In its press statement, PRO ASYL reaches a striking conclusion: The court failed to fully clarify what had happened “not least because it confronted a wall of silence on the part of the police witnesses and a plethora of failures in the investigation, which in their entirety permitted the conclusions that on that day, anything was possible in cell number 5 in the Dessau police station. In his verbal findings, the presiding judge found clear words to describe these conditions—against this background, due process of law was not possible. The acquittals in Dessau are indications of a crisis in the rule of law.”
The behaviour of the Dessau police and public prosecutor is not an isolated occurrence. It recalls the worst instances of arbitrary police actions, in which its corporate attitudes, contradictions, cover-ups, failed investigations, sloppiness, and untenable hypotheses are a commonplace.
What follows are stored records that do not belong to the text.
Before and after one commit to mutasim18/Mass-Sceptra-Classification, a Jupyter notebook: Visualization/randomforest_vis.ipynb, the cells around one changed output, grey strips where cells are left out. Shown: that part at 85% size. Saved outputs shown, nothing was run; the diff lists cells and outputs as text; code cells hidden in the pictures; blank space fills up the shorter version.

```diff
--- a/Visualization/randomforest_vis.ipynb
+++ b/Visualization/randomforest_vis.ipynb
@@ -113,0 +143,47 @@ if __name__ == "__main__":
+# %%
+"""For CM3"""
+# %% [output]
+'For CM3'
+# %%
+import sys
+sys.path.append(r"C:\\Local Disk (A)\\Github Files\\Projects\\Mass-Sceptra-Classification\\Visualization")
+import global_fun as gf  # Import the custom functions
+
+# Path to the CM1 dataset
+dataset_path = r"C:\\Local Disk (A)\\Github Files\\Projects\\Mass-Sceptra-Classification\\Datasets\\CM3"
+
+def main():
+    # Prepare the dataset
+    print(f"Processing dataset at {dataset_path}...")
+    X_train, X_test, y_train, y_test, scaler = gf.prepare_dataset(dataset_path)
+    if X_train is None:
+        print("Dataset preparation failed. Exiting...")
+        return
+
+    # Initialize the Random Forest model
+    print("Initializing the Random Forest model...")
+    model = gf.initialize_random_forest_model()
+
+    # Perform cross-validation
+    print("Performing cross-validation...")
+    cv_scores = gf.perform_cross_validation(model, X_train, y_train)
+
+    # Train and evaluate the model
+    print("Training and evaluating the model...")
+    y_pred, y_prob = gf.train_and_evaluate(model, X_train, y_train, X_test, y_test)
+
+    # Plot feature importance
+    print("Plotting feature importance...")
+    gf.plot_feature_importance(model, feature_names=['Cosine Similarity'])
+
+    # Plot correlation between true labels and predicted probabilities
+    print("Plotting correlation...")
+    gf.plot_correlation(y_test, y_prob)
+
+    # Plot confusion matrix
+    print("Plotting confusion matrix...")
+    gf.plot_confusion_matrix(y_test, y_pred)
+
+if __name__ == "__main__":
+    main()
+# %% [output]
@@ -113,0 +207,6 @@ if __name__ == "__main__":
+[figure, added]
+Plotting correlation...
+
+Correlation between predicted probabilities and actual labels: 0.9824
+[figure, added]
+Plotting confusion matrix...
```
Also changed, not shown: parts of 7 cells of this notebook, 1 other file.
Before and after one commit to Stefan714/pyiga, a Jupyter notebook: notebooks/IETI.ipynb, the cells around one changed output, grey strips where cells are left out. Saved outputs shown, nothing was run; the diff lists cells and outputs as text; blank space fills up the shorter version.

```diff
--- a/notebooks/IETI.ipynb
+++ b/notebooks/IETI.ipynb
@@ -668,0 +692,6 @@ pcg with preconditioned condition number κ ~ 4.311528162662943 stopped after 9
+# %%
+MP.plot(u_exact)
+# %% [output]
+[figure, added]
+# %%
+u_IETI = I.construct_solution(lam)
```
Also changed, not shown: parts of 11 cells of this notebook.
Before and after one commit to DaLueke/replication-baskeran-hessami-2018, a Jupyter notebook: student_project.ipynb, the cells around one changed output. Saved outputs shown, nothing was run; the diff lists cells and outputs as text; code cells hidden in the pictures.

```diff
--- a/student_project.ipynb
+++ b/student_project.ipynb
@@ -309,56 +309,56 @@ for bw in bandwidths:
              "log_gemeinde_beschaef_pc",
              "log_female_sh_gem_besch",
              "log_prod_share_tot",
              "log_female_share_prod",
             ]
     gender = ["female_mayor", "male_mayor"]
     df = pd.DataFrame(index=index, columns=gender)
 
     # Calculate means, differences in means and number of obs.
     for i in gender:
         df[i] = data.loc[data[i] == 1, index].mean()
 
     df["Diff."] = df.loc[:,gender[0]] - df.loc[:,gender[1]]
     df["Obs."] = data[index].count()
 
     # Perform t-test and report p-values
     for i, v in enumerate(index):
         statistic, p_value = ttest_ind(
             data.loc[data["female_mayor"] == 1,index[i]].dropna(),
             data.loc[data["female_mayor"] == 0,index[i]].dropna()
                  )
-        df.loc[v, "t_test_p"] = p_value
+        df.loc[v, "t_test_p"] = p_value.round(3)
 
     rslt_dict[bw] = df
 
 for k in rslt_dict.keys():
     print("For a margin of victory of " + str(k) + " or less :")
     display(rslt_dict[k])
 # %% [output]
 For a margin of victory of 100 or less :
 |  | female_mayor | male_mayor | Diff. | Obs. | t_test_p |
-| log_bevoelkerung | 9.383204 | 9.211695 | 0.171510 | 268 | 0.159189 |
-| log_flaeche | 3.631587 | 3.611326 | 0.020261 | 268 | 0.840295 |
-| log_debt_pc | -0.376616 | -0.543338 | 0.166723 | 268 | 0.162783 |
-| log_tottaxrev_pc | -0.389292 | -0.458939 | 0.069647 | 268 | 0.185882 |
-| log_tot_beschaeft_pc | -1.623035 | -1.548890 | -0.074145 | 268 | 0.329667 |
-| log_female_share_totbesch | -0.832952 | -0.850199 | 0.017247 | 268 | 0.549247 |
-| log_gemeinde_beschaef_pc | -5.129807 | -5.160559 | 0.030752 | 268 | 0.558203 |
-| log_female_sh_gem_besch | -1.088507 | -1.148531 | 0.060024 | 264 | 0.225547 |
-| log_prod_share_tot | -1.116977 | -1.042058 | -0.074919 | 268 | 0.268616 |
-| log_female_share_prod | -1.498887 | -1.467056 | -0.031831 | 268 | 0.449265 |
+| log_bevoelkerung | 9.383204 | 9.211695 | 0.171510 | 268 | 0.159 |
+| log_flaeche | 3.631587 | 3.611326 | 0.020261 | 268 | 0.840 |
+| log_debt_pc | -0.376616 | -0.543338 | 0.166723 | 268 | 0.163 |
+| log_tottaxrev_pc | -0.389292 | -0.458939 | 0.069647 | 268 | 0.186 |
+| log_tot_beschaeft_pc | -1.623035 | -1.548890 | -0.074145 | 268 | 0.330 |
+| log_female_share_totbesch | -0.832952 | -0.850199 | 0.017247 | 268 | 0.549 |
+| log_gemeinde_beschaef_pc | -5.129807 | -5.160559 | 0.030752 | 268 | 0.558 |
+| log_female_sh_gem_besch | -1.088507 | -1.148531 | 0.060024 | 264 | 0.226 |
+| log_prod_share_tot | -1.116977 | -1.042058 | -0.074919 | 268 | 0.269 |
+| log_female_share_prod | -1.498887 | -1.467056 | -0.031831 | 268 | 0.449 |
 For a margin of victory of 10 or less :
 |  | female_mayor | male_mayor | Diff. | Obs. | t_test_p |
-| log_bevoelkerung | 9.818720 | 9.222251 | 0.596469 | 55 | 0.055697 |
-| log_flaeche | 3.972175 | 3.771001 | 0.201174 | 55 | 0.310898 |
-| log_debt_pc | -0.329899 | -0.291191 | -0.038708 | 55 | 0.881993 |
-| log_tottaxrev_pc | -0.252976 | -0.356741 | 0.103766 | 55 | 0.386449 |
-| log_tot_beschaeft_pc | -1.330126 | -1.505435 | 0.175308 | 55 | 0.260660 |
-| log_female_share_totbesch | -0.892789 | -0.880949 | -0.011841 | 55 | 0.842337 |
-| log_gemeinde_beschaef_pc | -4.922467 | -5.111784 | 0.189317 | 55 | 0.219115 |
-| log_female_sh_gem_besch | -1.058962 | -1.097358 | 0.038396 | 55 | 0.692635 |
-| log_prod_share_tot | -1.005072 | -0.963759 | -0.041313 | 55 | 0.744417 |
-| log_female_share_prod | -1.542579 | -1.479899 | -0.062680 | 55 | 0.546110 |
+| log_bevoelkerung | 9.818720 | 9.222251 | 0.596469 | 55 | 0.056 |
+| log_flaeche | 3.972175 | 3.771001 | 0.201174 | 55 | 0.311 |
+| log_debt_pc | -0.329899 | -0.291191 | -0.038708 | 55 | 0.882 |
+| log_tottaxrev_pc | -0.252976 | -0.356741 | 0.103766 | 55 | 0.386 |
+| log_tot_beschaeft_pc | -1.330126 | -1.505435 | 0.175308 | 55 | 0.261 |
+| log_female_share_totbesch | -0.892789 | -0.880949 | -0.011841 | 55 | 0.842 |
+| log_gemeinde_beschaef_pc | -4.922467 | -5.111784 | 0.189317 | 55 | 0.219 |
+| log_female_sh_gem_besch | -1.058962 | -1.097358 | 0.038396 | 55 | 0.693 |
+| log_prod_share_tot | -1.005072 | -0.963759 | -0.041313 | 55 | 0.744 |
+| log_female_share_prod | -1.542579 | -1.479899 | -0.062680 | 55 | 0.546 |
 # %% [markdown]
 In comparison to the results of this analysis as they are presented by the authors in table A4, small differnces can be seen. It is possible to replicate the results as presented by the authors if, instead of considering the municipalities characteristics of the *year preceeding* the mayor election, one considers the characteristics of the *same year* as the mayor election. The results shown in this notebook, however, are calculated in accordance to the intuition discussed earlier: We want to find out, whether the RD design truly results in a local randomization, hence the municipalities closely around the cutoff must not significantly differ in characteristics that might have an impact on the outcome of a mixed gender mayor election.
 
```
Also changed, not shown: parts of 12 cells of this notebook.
During the trial of the neo-Nazis who murdered the Mozambican Alberto Adriano in Dessau in the summer 2000, it was revealed that the Dessau police regularly went “hunting” for Africans in the city park. Claiming there was suspicion of drug dealing, Africans were publicly stripped and searched. At that time, a preliminary investigation was mounted into three policemen who had beaten and kicked an 18-year-old African at the police station.
Xenophobic and right-wing extremist attitudes are not only common among police officers in Dessau. A new study by the Friedrich Ebert Foundation came to the conclusion that 40 percent of officials in Saxony Anhalt held anti-foreigner attitudes. Similar results were found in other German states. For years, there have been numerous violent attacks by police officers against foreigners, asylum-seekers and the homeless. According to one study, in 2004 in Berlin only 7 out of 766 cases of bodily injury caused by the police resulted in charges being laid. Only two of these cases ended with a conviction.
It should also not go unmentioned that the far right had positioned people in the Dessau courtroom throughout the recent trial. Their presence not only constituted a tremendous provocation against Jalloh’s friends and defence team, the attendance of these neo-Nazis was obviously intended to bolster the police as well. Neo-Nazi web sites attacked the proceedings as a “show trial” organised by the “left” against upstanding German police officers.